The Dow's First Stumble
Companies such as Intel (NAS: INTC) and Bank of America (NYS: BAC) have since followed suit. Intel's earnings benefited from a 14% increase in sales in its high margin data-center segment. And Bank of America saw its earnings rise year over year thanks to better credit quality and lower expenses -- the latter, somewhat of a trend in the financial sector right now.
Indeed, despite all the bad news out there, things were starting to look up.
But for those of you wondering how much longer this could go on, we now have our answer.
But late this week, Travelers (NYS: TRV) , the Dow's only insurance company, reported earnings of $1.26 per share, well under the $1.34 per share analysts expected. By the end of the week, the market had responded by sending shares in the company down some 2%.
Average Analyst Estimate
|Bank of America||$0.19||$0.14||Beat|
|Johnson & Johnson||$1.30||$1.29||Beat|
Source: The Wall Street Journal's Market Data Center.
Despite missing analysts' estimates, the insurance company reported a profit of $499 million for the quarter.

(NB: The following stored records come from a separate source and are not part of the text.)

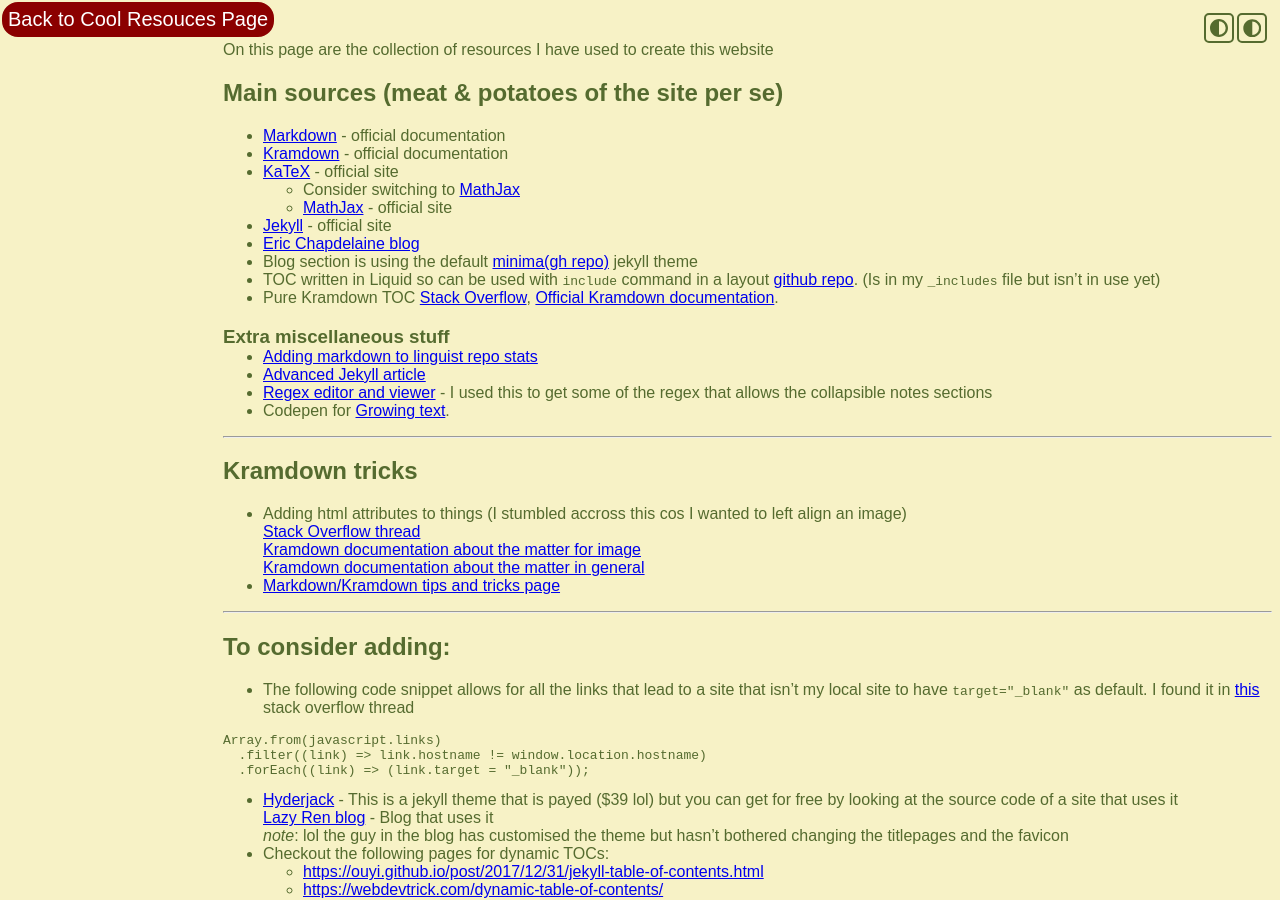
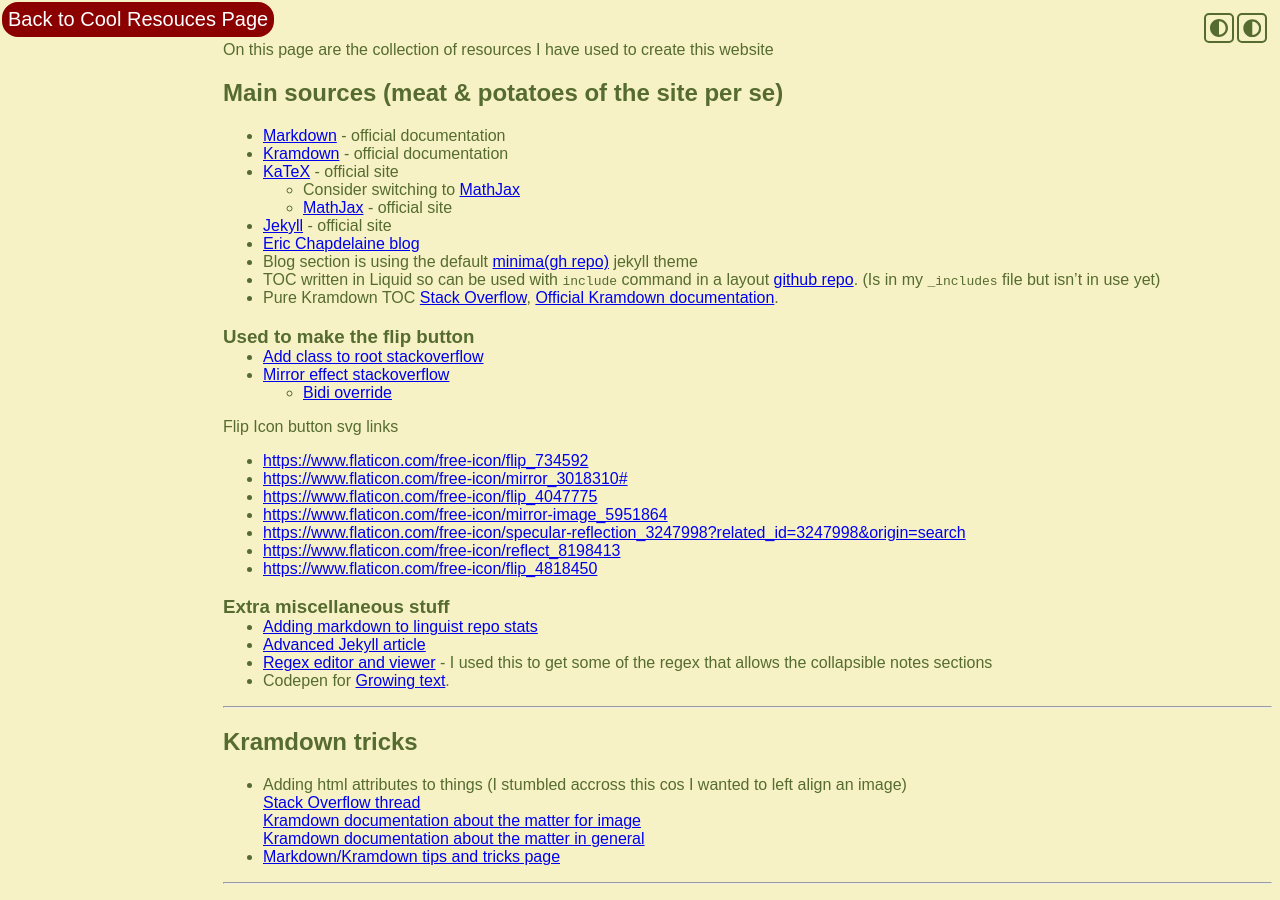
Before and after one commit to GiulianoPalazzi/giulianopalazzi.github.io, a Jekyll site: the page built from resources/used_this_website.md, in a window 1280 px wide and 900 px high. Built offline with Jekyll 4.4.1, drawn with Linux system fonts in a browser that asks for light colours; nearby versions of some CDN libraries.

Commit message:
added the links I used to make the mirror button

```diff
--- a/resources/used_this_website.md
+++ b/resources/used_this_website.md
@@ -18,6 +18,21 @@
 - Blog section is using the default [minima(gh repo)](https://github.com/jekyll/minima){: target="\_blank"} jekyll theme
 - TOC written in Liquid so can be used with `include` command in a layout [github repo](https://github.com/allejo/jekyll-toc){: target="\_blank"}. (Is in my `_includes` file but isn't in use yet)
 - Pure Kramdown TOC [Stack Overflow](https://stackoverflow.com/questions/38417624/table-of-contents-using-jekyll-and-kramdown){: target="\_blank"}, [Official Kramdown documentation](https://kramdown.gettalong.org/converter/html.html#toc){: target="\_blank"}.
+
+### Used to make the flip button ###
+
+* [Add class to root stackoverflow](https://stackoverflow.com/questions/13980982/add-class-to-html-with-javascript){:target="\_blank"}
+* [Mirror effect stackoverflow](https://stackoverflow.com/questions/5406368/can-you-use-css-to-mirror-flip-text){:target="\_blank"}
+	* [Bidi override](https://stackoverflow.com/questions/22642416/css-reverse-a-whole-website-mirror-effect-excluding-tetand-images){:target="\_blank"}
+
+Flip Icon button svg links
+* [https://www.flaticon.com/free-icon/flip_734592](https://www.flaticon.com/free-icon/flip_734592){:target="\_blank"}
+* [https://www.flaticon.com/free-icon/mirror_3018310#](https://www.flaticon.com/free-icon/mirror_3018310#){:target="\_blank"}
+* [https://www.flaticon.com/free-icon/flip_4047775](https://www.flaticon.com/free-icon/flip_4047775){:target="\_blank"}
+* [https://www.flaticon.com/free-icon/mirror-image_5951864](https://www.flaticon.com/free-icon/mirror-image_5951864){:target="\_blank"}
+* [https://www.flaticon.com/free-icon/specular-reflection_3247998?related_id=3247998&origin=search](https://www.flaticon.com/free-icon/specular-reflection_3247998?related_id=3247998&origin=search){:target="\_blank"}
+* [https://www.flaticon.com/free-icon/reflect_8198413](https://www.flaticon.com/free-icon/reflect_8198413){:target="\_blank"}
+* [https://www.flaticon.com/free-icon/flip_4818450](https://www.flaticon.com/free-icon/flip_4818450){:target="\_blank"}
 
 ### Extra miscellaneous stuff
 
```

This compares with a net loss of $364 million in the year-ago period, largely because of $1.1 billion in catastrophic losses in the second quarter of 2011.
According to Travelers Chairman and CEO, Jay Fisher: "Our second quarter net income of $499 million benefited from meaningful improvement in our underlying underwriting margins as well as strong net investment income given the continuing low interest rate environment."
For the year, shares in the insurance giant, including dividends, have returned an impressive 9.4%, beating both the Dow and the S&P 500.
Foolish bottom line
Besides Travelers, which pays a respectable 2.9% dividend yield, the Dow has a handful of other solid dividend stocks that would satisfy income investors. To discover which ones our analysts believe are the best, check out our newest free report: "The 3 Dow Stocks Dividend Investors Need." You can download it now, for free.
The article The Dow's First Stumble originally appeared on Fool.com.Fool contributor John Maxfield owns shares in Bank of America. The Motley Fool owns shares of Bank of America, JP Morgan Chase, Johnson & Johnson, Coca-Cola, IBM, and Intel and has created a bear call spread position in American Express.Motley Fool newsletter serviceshave recommended buying shares of Intel, Johnson & Johnson, Goldman Sachs, and Coca-Cola, creating a diagonal call position in Johnson & Johnson, creating a synthetic long position in IBM, and creating a write covered strangle position in American Express. We Fools don't all hold the same opinions, but we all believe thatconsidering a diverse range of insightsmakes us better investors. Try any of our Foolish newsletter servicesfree for 30 days. The Motley Fool has adisclosure policy.